A philanthropy primer

What to know about leaving your money to a good cause

Science shows that helping others can make you feel healthier and wealthier. That is often at the core of why many people – affluent or not – donate to charity or a good cause. In Canada, charitable giving appears to be alive and well among the ultra-wealthy based on several high-profile examples announced in 2019. These included a philanthropist couple with plans to create a $100-million endowment fund to support health research at two hospitals and a university in the city of Hamilton, Ontario; A donation of $100 million to the Hospital for Sick Children in Toronto – its biggest single gift ever; and a $200-million gift for a scholarship program at McGill University – one of the largest donations in Canadian history.

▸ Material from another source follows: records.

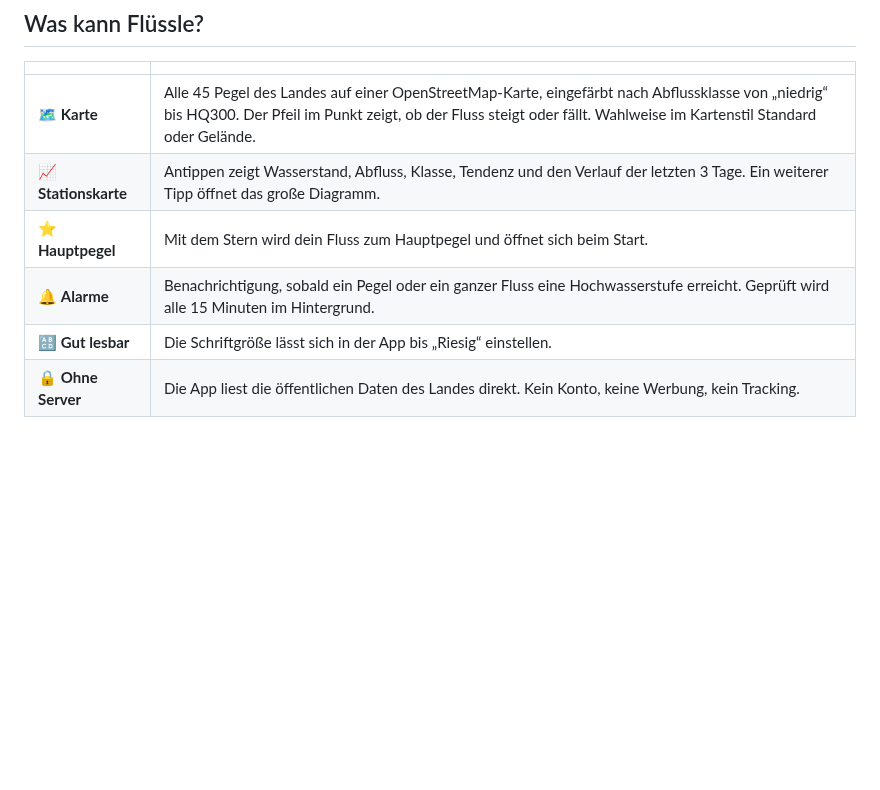
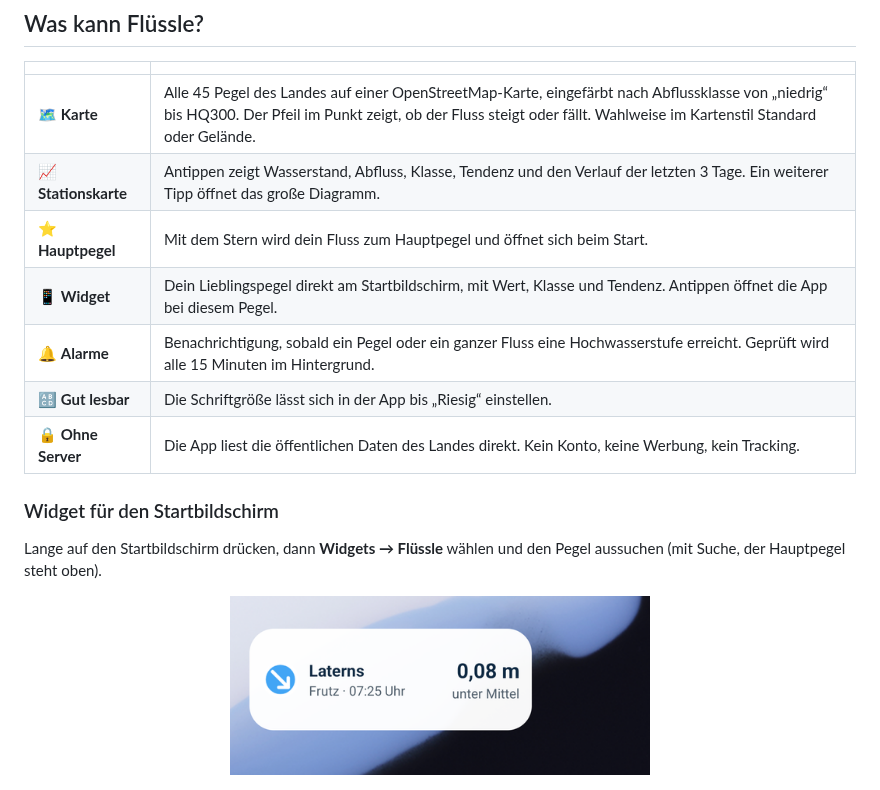
Before and after one commit to die-Anna/Fl-ssle, a Markdown page: README.md, the part around the change. Rendered like a GitHub page; pictures changed too: docs/screenshots/widget.png (added); blank space fills up the shorter version.

Commit message:
README: Widget mit Screenshot
Co-Authored-By: Claude Opus 5.5 <noreply@anthropic.com>
Claude-Session: https://claude.ai/code/session_013ZmngG6C8AeXSxqQh7ScuM

```diff
--- a/README.md
+++ b/README.md
@@ -31,9 +31,18 @@
 | 🗺️ **Karte** | Alle 45 Pegel des Landes auf einer OpenStreetMap-Karte, eingefärbt nach Abflussklasse von „niedrig“ bis HQ300. Der Pfeil im Punkt zeigt, ob der Fluss steigt oder fällt. Wahlweise im Kartenstil Standard oder Gelände. |
 | 📈 **Stationskarte** | Antippen zeigt Wasserstand, Abfluss, Klasse, Tendenz und den Verlauf der letzten 3 Tage. Ein weiterer Tipp öffnet das große Diagramm. |
 | ⭐ **Hauptpegel** | Mit dem Stern wird dein Fluss zum Hauptpegel und öffnet sich beim Start. |
+| 📱 **Widget** | Dein Lieblingspegel direkt am Startbildschirm, mit Wert, Klasse und Tendenz. Antippen öffnet die App bei diesem Pegel. |
 | 🔔 **Alarme** | Benachrichtigung, sobald ein Pegel oder ein ganzer Fluss eine Hochwasserstufe erreicht. Geprüft wird alle 15 Minuten im Hintergrund. |
 | 🔠 **Gut lesbar** | Die Schriftgröße lässt sich in der App bis „Riesig“ einstellen. |
 | 🔒 **Ohne Server** | Die App liest die öffentlichen Daten des Landes direkt. Kein Konto, keine Werbung, kein Tracking. |
+
+### Widget für den Startbildschirm
+
+Lange auf den Startbildschirm drücken, dann **Widgets → Flüssle** wählen und den Pegel aussuchen (mit Suche, der Hauptpegel steht oben).
+
+<p align="center">
+  <img src="docs/screenshots/widget.png" width="420" alt="Flüssle-Widget am Startbildschirm">
+</p>
 
 <p align="center">
   <img src="docs/screenshots/alarme.png" width="260" alt="Alarme">
```
Also changed, not shown: docs/screenshots/widget-auswahl.png (added).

Inspirational examples like these may prompt you to think about philanthropy and how to go about leaving your money to a charitable cause. For starters, not everyone has to be “ultra-wealthy” to make a generous charitable gift or financially support a cause. Today, more people are in a position to distribute their wealth beyond their immediate family. And studies have shown that people with higher incomes are more often approached for donations, which also increases their opportunities to donate and the social pressure to do so1.

Here are some key questions to consider that can help you organize and set priorities for your own charitable giving:

  • If you’re new to philanthropy, what do you want to support; how do you want to support an organization (a one-off gift or multi-year commitment); which platform or structure should you use (foundation; trust; donor-advised fund etc.); and what is your time horizon – (during your lifetime, through your estate or a combination); will the gift be for a limited term or in perpetuity?
  • If you’re already a benefactor, how do you currently support a charitable cause, and is there a more effective structure – that is, a tax-efficient one – so that your legacy has the greatest positive impact on the causes you support?
  • Do you want to be acknowledged or give anonymously?
  • Do you want to involve your children in the act of giving?
  • Do you want to have any charitable bequests outlined in your will?

Making a long-lasting commitment to a non-profit organization requires time and effort and should not be undertaken lightly. Some Investment Advisors may take on or help you with this due diligence. Make sure you understand the organization’s mission, goals and progress as well as its financial health, accountability and transparency practices. Ultimately, you should feel confident about how your donation will be used.

Visit the Government of Canada’s Charities webpage to find out if a charity is registered, revoked, annulled, suspended or penalized. You can also find a charity’s contact information, general activities and financial information.